“So far, there is no initiative but that of the neighbouring countries. The new UN envoy, Bernardino Leon, spoke about ideas, but not a comprehensive vision. He talked about a ceasefire, then about a dialogue comprising Libyan parties that reject violence. All of which are elements of the Egyptian initiative. So the only proposal that is complete so far, although it will take time to implement, is the initiative I am telling you about,” he said.
A fifth meeting is planned in Khartoum, but no date has been set. Meanwhile, communication with the Libyans continues.
Last Sunday, Zayed went to Tobruk with a delegation from neighbouring countries and met the speaker of the Libyan parliament. “We made it clear that we supported the legitimate institutions in Libya,” he said.
“We must rely on the Libyan parliament and support it, for it is the only legitimate institution in the country. This parliament is elected by the people and there are no real legitimate institutions beside it,” Zayed remarked.
When I pointed out that there is a rival parliament and government in Misrata, the ambassador scoffed at the idea.
“This is a worthless suggestion, and doesn’t make any sense.
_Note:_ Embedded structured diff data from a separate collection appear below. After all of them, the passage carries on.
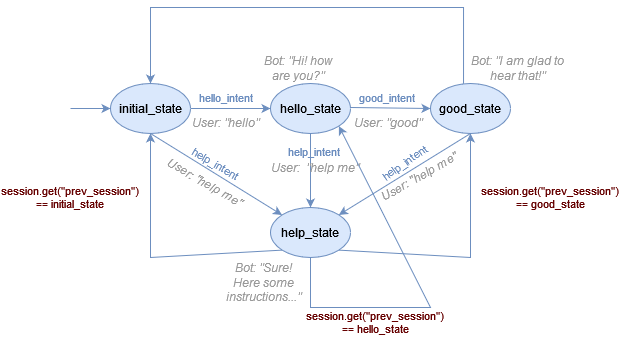
Earlier version of the draw.io export docs/source/img/greetings_bot_diagram_global_state_2.png (BESSER-PEARL/BESSER-Bot-Framework). Source tidied: cells renumbered, new cells last; positions are measured from the earlier drawing's top-left corner, leaving out a move shared by most shapes.
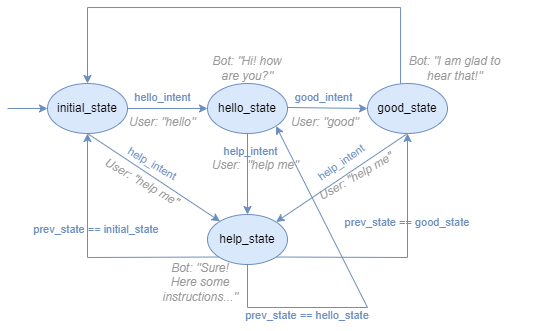
Above is the later version.

Commit message:
update global state figures

What changed in the source:
```diff
@@ -33,7 +33,7 @@
       </mxGeometry>
     </mxCell>
     <mxCell id="9" value="&lt;i&gt;&lt;font color=&quot;#999999&quot;&gt;Bot: &quot;Hi! how are you?&quot;&lt;/font&gt;&lt;/i&gt;" style="text;html=1;strokeColor=none;fillColor=none;align=center;verticalAlign=middle;whiteSpace=wrap;rounded=0;" parent="1" vertex="1">
-      <mxGeometry x="214.5" y="46" width="85.5" height="30" as="geometry" />
+      <mxGeometry x="227.2" y="46" width="85.5" height="30" as="geometry" />
     </mxCell>
     <mxCell id="10" value="&lt;i&gt;&lt;font color=&quot;#999999&quot;&gt;Bot: &quot;I am glad to &lt;br&gt;hear that!&quot;&lt;/font&gt;&lt;/i&gt;" style="text;html=1;strokeColor=none;fillColor=none;align=center;verticalAlign=middle;whiteSpace=wrap;rounded=0;" parent="1" vertex="1">
       <mxGeometry x="400" y="46" width="155" height="30" as="geometry" />
@@ -53,7 +53,7 @@
       </mxGeometry>
     </mxCell>
     <mxCell id="15" value="help_state" style="ellipse;whiteSpace=wrap;html=1;fillColor=#dae8fc;strokeColor=#6c8ebf;fontColor=#000000;" parent="1" vertex="1">
-      <mxGeometry x="230" y="200" width="80" height="50" as="geometry" />
+      <mxGeometry x="230" y="207" width="80" height="50" as="geometry" />
     </mxCell>
     <mxCell id="16" style="endArrow=classic;html=1;rounded=0;fillColor=#dae8fc;strokeColor=#6c8ebf;exitX=0.5;exitY=1;exitDx=0;exitDy=0;" parent="1" edge="1" source="4" target="15">
       <mxGeometry relative="1" as="geometry" />
@@ -78,7 +78,7 @@
       </mxGeometry>
     </mxCell>
     <mxCell id="22" value="&lt;i&gt;&lt;font color=&quot;#999999&quot;&gt;User:&amp;nbsp; &quot;help me&quot;&lt;/font&gt;&lt;/i&gt;" style="text;html=1;strokeColor=none;fillColor=none;align=center;verticalAlign=middle;whiteSpace=wrap;rounded=0;rotation=0;" parent="1" vertex="1">
-      <mxGeometry x="230" y="145" width="90" height="30" as="geometry" />
+      <mxGeometry x="233" y="143" width="90" height="30" as="geometry" />
     </mxCell>
     <mxCell id="23" value="&lt;i&gt;&lt;font color=&quot;#999999&quot;&gt;User: &quot;help me&quot;&lt;/font&gt;&lt;/i&gt;" style="text;html=1;strokeColor=none;fillColor=none;align=center;verticalAlign=middle;whiteSpace=wrap;rounded=0;rotation=-30;" parent="1" vertex="1">
       <mxGeometry x="334" y="154" width="90" height="30" as="geometry" />
@@ -113,14 +113,14 @@
     <mxCell id="28" value="&lt;i&gt;&lt;font color=&quot;#999999&quot;&gt;Bot: &quot;Sure! Here some instructions...&quot;&lt;/font&gt;&lt;/i&gt;" style="text;html=1;strokeColor=none;fillColor=none;align=center;verticalAlign=middle;whiteSpace=wrap;rounded=0;" parent="1" vertex="1">
       <mxGeometry x="180" y="260" width="85.5" height="30" as="geometry" />
     </mxCell>
-    <mxCell id="29" value="session.get(&quot;prev_session&quot;) == initial_state" style="text;html=1;align=center;verticalAlign=middle;whiteSpace=wrap;rounded=0;fontSize=11;fontColor=#660000;" parent="1" vertex="1">
-      <mxGeometry y="175" width="60" height="30" as="geometry" />
+    <mxCell id="29" value="&lt;font color=&quot;#6c8ebf&quot;&gt;prev_state == initial_state&lt;/font&gt;" style="text;html=1;align=center;verticalAlign=middle;whiteSpace=wrap;rounded=0;fontSize=11;fontColor=#660000;" parent="1" vertex="1">
+      <mxGeometry x="49" y="207" width="140" height="30" as="geometry" />
     </mxCell>
-    <mxCell id="30" value="session.get(&quot;prev_session&quot;) == hello_state" style="text;html=1;align=center;verticalAlign=middle;whiteSpace=wrap;rounded=0;fontSize=11;fontColor=#660000;" parent="1" vertex="1">
-      <mxGeometry x="305" y="300" width="60" height="30" as="geometry" />
-    </mxCell>
-    <mxCell id="31" value="session.get(&quot;prev_session&quot;) == good_state" style="text;html=1;align=center;verticalAlign=middle;whiteSpace=wrap;rounded=0;fontSize=11;fontColor=#660000;" parent="1" vertex="1">
-      <mxGeometry x="480" y="175" width="60" height="30" as="geometry" />
-    </mxCell>
+    <mxCell id="32" value="&lt;font color=&quot;#6c8ebf&quot;&gt;prev_state == hello_state&lt;/font&gt;" style="text;html=1;align=center;verticalAlign=middle;whiteSpace=wrap;rounded=0;fontSize=11;fontColor=#660000;" parent="1" vertex="1">
+      <mxGeometry x="259.5" y="293" width="140" height="30" as="geometry" />
+    </mxCell>
+    <mxCell id="33" value="&lt;font color=&quot;#6c8ebf&quot;&gt;prev_state == good_state&lt;/font&gt;" style="text;html=1;align=center;verticalAlign=middle;whiteSpace=wrap;rounded=0;fontSize=11;fontColor=#660000;" parent="1" vertex="1">
+      <mxGeometry x="360" y="200" width="140" height="30" as="geometry" />
+    </mxCell>
   </root>
 </mxGraphModel>
```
Can you, for example, recognise a government representing the regime of Colonel Gaddafi? It’s the same thing. This is unacceptable. The mandate of the Libyan General National Congress ended in February. How can it still be a player?” he asked.
Libyan officials have accused Arab countries of fomenting trouble in their country. Prime Minister-designate Abdullah Al-Thinni specifically mentioned Qatar.
Zayed agrees with this assessment, although he refrained from pinpointing any country in particular.
“Unfortunately, there are regional parties — let’s not say Arab countries, for some may be Arab or not — involved in supporting extremists groups ... without care for the future of the Libyan people,” he said.
So why is action not taken against those “parties”, I asked.
“The whole world knows them, and in our international and regional contacts, almost all the countries in the world fully know that these specific parties are playing these roles, and yet no measure has been taken yet. But nothing lasts forever, and international measures may be taken against these countries that impede the restoration of normalcy to Libya.
Whose fault is it that Libya is falling apart, I asked.
“All those who fought in Libya to bring down the regime without contributing to the restoration of normal life and without helping with reconstruction, without propelling Libya down the road to stability and institution building, they are under great international responsibility.”
The Egyptian diplomat, picking his words with care, added: “We hope that at a future stage all the countries of the world will take part in proposing an objective formula for ending the suffering in Libya.”
But, I asked, does Egypt have a strategy for restoring stability and building institutions in Libya?
“Yes, Egypt has a comprehensive strategy for dealing with Libya. But it is running into snags placed by some of the parties trying to undermine stability in the country. But Egypt is relying on the fact that the Libyan people have a say in the matter ... I personally believe that the Libyan people have the ability to change the current equation.
“We must take into account that there are strong bonds between the [Egyptian and Libyan] peoples. Figures show that a large proportion of Libyans are married into and related to families in Egypt. There are Egyptian tribes living all along the borders,” Zayed said.
Does Washington agree with our views?
“As in any foreign policy matter, there is not complete agreement in the views of various countries regarding Libya. The Egyptian position is unchanging, and I will state it clearly: support legitimacy, stop violence, fight terror, and dry up the sources of terror. Those who agree with us in this vision about the future and security of Libya are 100 per cent with us. And those who deviate from these principles, or don’t support them sufficiently, have a position that is obviously different from ours,” Zayed said.
“Egyptian diplomacy will continue and Egypt will keep exerting itself to implement the initiative, because its aim is clear, which is to save the Libyan people.”
Are the Islamists in Libya cooperating with the Egyptian strategy, or opposing it, I asked.
“We are not talking about any party now. What matters to us are the interests of the Libyan people,” Zayed said.
This article was first published in Ahram Weekly